*** Records for this task ***
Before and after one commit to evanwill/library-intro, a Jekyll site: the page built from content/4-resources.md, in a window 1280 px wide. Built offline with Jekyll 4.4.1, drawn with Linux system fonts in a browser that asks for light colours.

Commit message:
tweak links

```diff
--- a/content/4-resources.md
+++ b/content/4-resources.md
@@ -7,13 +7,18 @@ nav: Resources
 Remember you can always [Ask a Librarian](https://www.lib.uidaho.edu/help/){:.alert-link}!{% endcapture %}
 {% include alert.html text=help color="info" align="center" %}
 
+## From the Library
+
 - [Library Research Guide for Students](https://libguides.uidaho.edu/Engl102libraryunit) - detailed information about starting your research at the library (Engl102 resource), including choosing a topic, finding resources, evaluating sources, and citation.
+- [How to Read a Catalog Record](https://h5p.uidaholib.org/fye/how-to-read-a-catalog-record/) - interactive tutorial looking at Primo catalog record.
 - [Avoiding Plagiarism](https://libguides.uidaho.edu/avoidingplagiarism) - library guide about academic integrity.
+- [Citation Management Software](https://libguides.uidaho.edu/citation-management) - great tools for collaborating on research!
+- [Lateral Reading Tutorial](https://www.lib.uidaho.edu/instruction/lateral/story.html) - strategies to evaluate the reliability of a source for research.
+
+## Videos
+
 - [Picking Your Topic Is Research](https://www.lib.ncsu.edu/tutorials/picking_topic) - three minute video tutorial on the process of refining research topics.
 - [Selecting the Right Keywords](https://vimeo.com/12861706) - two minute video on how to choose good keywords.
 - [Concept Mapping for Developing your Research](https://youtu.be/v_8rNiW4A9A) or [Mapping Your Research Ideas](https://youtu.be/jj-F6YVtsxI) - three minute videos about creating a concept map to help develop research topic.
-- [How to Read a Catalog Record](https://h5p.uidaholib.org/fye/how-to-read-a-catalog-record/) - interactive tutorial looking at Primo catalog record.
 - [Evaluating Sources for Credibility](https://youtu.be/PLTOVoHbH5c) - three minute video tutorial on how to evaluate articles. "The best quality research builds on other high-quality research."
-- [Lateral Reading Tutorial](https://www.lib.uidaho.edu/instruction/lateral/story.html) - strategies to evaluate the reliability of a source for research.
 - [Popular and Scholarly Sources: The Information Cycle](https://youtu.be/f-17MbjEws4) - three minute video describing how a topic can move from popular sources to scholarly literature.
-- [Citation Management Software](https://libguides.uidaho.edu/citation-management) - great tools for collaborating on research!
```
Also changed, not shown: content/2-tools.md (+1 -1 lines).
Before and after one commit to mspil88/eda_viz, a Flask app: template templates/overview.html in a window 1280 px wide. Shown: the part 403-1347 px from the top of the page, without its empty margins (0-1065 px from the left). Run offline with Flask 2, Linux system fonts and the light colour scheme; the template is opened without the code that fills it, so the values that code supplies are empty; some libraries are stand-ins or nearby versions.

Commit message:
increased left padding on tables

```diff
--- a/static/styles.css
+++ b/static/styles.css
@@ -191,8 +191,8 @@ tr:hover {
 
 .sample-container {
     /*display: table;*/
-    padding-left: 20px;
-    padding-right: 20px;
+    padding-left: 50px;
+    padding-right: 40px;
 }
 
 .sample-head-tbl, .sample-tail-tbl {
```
*** End of Records for this task ***
Your task: Send back every record, precisely as written.

Exercise result:
Before and after one commit to evanwill/library-intro, a Jekyll site: the page built from content/4-resources.md, in a window 1280 px wide. Built offline with Jekyll 4.4.1, drawn with Linux system fonts in a browser that asks for light colours.

Commit message:
tweak links

```diff
--- a/content/4-resources.md
+++ b/content/4-resources.md
@@ -7,13 +7,18 @@ nav: Resources
 Remember you can always [Ask a Librarian](https://www.lib.uidaho.edu/help/){:.alert-link}!{% endcapture %}
 {% include alert.html text=help color="info" align="center" %}
 
+## From the Library
+
 - [Library Research Guide for Students](https://libguides.uidaho.edu/Engl102libraryunit) - detailed information about starting your research at the library (Engl102 resource), including choosing a topic, finding resources, evaluating sources, and citation.
+- [How to Read a Catalog Record](https://h5p.uidaholib.org/fye/how-to-read-a-catalog-record/) - interactive tutorial looking at Primo catalog record.
 - [Avoiding Plagiarism](https://libguides.uidaho.edu/avoidingplagiarism) - library guide about academic integrity.
+- [Citation Management Software](https://libguides.uidaho.edu/citation-management) - great tools for collaborating on research!
+- [Lateral Reading Tutorial](https://www.lib.uidaho.edu/instruction/lateral/story.html) - strategies to evaluate the reliability of a source for research.
+
+## Videos
+
 - [Picking Your Topic Is Research](https://www.lib.ncsu.edu/tutorials/picking_topic) - three minute video tutorial on the process of refining research topics.
 - [Selecting the Right Keywords](https://vimeo.com/12861706) - two minute video on how to choose good keywords.
 - [Concept Mapping for Developing your Research](https://youtu.be/v_8rNiW4A9A) or [Mapping Your Research Ideas](https://youtu.be/jj-F6YVtsxI) - three minute videos about creating a concept map to help develop research topic.
-- [How to Read a Catalog Record](https://h5p.uidaholib.org/fye/how-to-read-a-catalog-record/) - interactive tutorial looking at Primo catalog record.
 - [Evaluating Sources for Credibility](https://youtu.be/PLTOVoHbH5c) - three minute video tutorial on how to evaluate articles. "The best quality research builds on other high-quality research."
-- [Lateral Reading Tutorial](https://www.lib.uidaho.edu/instruction/lateral/story.html) - strategies to evaluate the reliability of a source for research.
 - [Popular and Scholarly Sources: The Information Cycle](https://youtu.be/f-17MbjEws4) - three minute video describing how a topic can move from popular sources to scholarly literature.
-- [Citation Management Software](https://libguides.uidaho.edu/citation-management) - great tools for collaborating on research!
```
Also changed, not shown: content/2-tools.md (+1 -1 lines).
Before and after one commit to mspil88/eda_viz, a Flask app: template templates/overview.html in a window 1280 px wide. Shown: the part 403-1347 px from the top of the page, without its empty margins (0-1065 px from the left). Run offline with Flask 2, Linux system fonts and the light colour scheme; the template is opened without the code that fills it, so the values that code supplies are empty; some libraries are stand-ins or nearby versions.

Commit message:
increased left padding on tables

```diff
--- a/static/styles.css
+++ b/static/styles.css
@@ -191,8 +191,8 @@ tr:hover {
 
 .sample-container {
     /*display: table;*/
-    padding-left: 20px;
-    padding-right: 20px;
+    padding-left: 50px;
+    padding-right: 40px;
 }
 
 .sample-head-tbl, .sample-tail-tbl {
```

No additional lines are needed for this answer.